Three-month copper on the London Metal Exchange (LME) climbed 1.7% to $7,856 a tonne by 1400 GMT, building on the previous session’s 0.7% gain.

U.S. Comex futures rose 1.7% to $3.54 a lb.
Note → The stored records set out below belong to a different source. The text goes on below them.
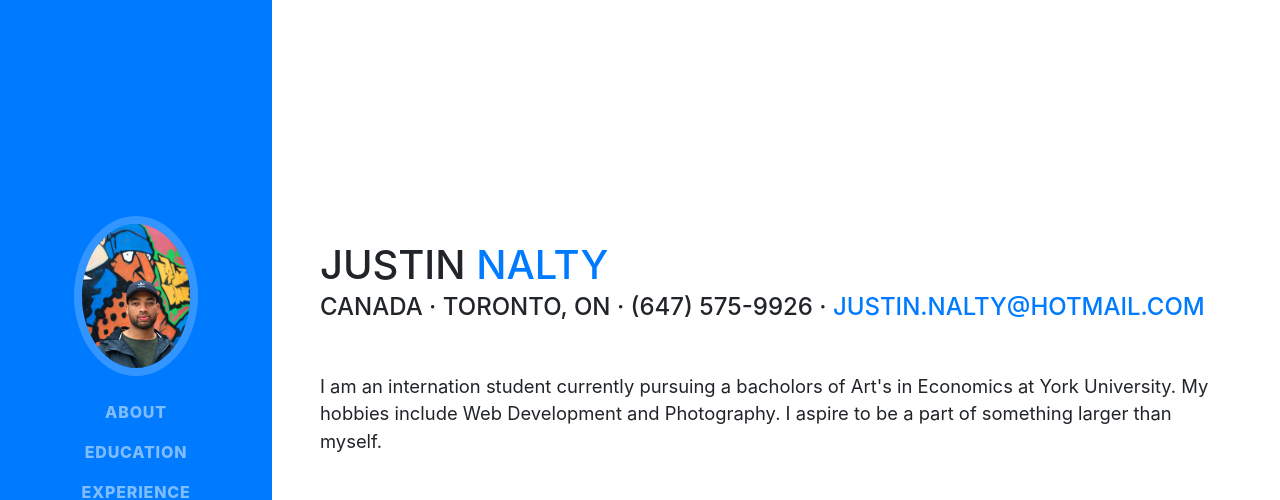
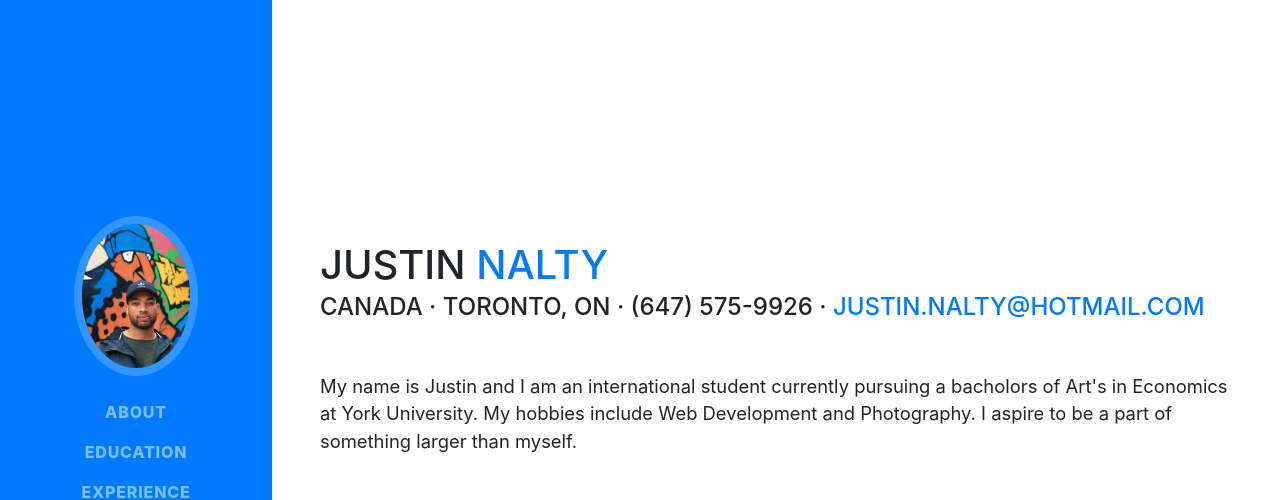
Before and after one commit to Jnalty96/jnalty96.github.io, a website with bundled scripts: page index.html in a window 1280 px wide. Shown: the top 500 px of the page. Built offline with nearby package versions, Linux system fonts and the light colour scheme; a web font is replaced by a local one.

Commit message:
Update index.html

```diff
--- a/index.html
+++ b/index.html
@@ -66,7 +66,7 @@
           <div class="subheading mb-5">Canada · Toronto, ON · (647) 575-9926 ·
             <a href="mailto:name@email.com">Justin.nalty@hotmail.com</a>
           </div>
-          <p class="lead mb-5"> I am an internation student currently pursuing a bacholors of Art's in Economics at York University. My hobbies include Web Development and Photography. I aspire to be a part of something larger than myself. </p>
+          <p class="lead mb-5"> My name is Justin and I am an international student currently pursuing a bacholors of Art's in Economics at York University. My hobbies include Web Development and Photography. I aspire to be a part of something larger than myself. </p>
           <div class="social-icons">
             <a target="_blank" href="https://www.linkedin.com/in/justin-nalty-05701b134/">
               <i class="fab fa-linkedin-in"></i>
```
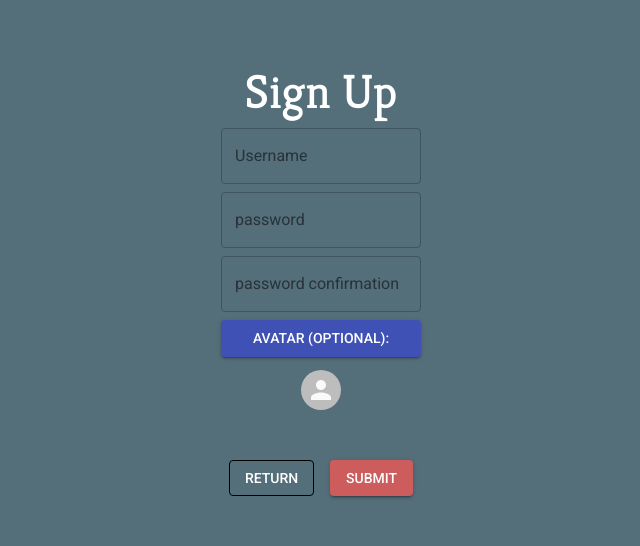
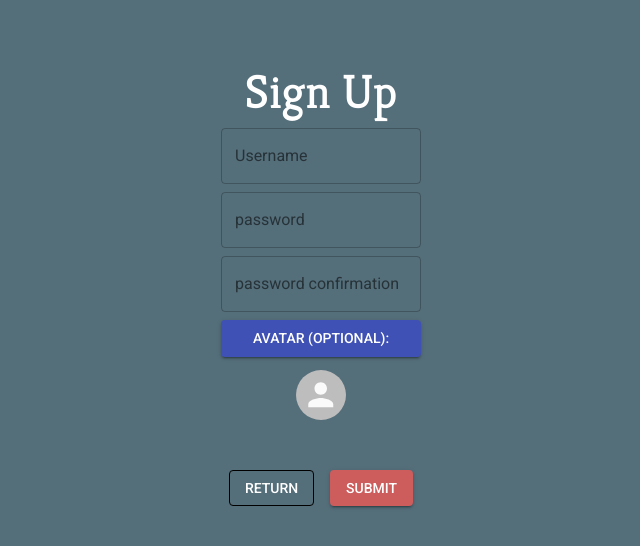
Before and after one commit to marcferraro/waveforming, a React (Create React App) app: page /sign-up in a window 1280 px wide. Shown: the top 546 px of the page, without its empty margins (319-959 px from the left). Built offline with nearby package versions, Linux system fonts and the light colour scheme.

Commit message:
avatar size increased

```diff
--- a/src/components/SignUp.js
+++ b/src/components/SignUp.js
@@ -116,7 +116,7 @@ const SignUp = props => {
                                     Avatar (optional):
                                 </Button>
                             </label>
-                            <Avatar alt="avatar" id="avatar" src={avatar ? URL.createObjectURL(avatar) : ''} style={{margin: 'auto', marginTop: 13, marginBottom: 50}} />
+                            <Avatar alt="avatar" id="avatar" src={avatar ? URL.createObjectURL(avatar) : ''} style={{margin: 'auto', marginTop: 13, marginBottom: 50, width: 50, height: 50}} />
                         </Grid>
                         <Grid item>
                             <Grid container direction="row" justify="space-around">
```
Copper has recovered from three days of losses early this week prompted by weak global factory data and flaring U.S.-China tensions after U.S. House of Representatives Speaker Nancy Pelosi’s visit to Taiwan.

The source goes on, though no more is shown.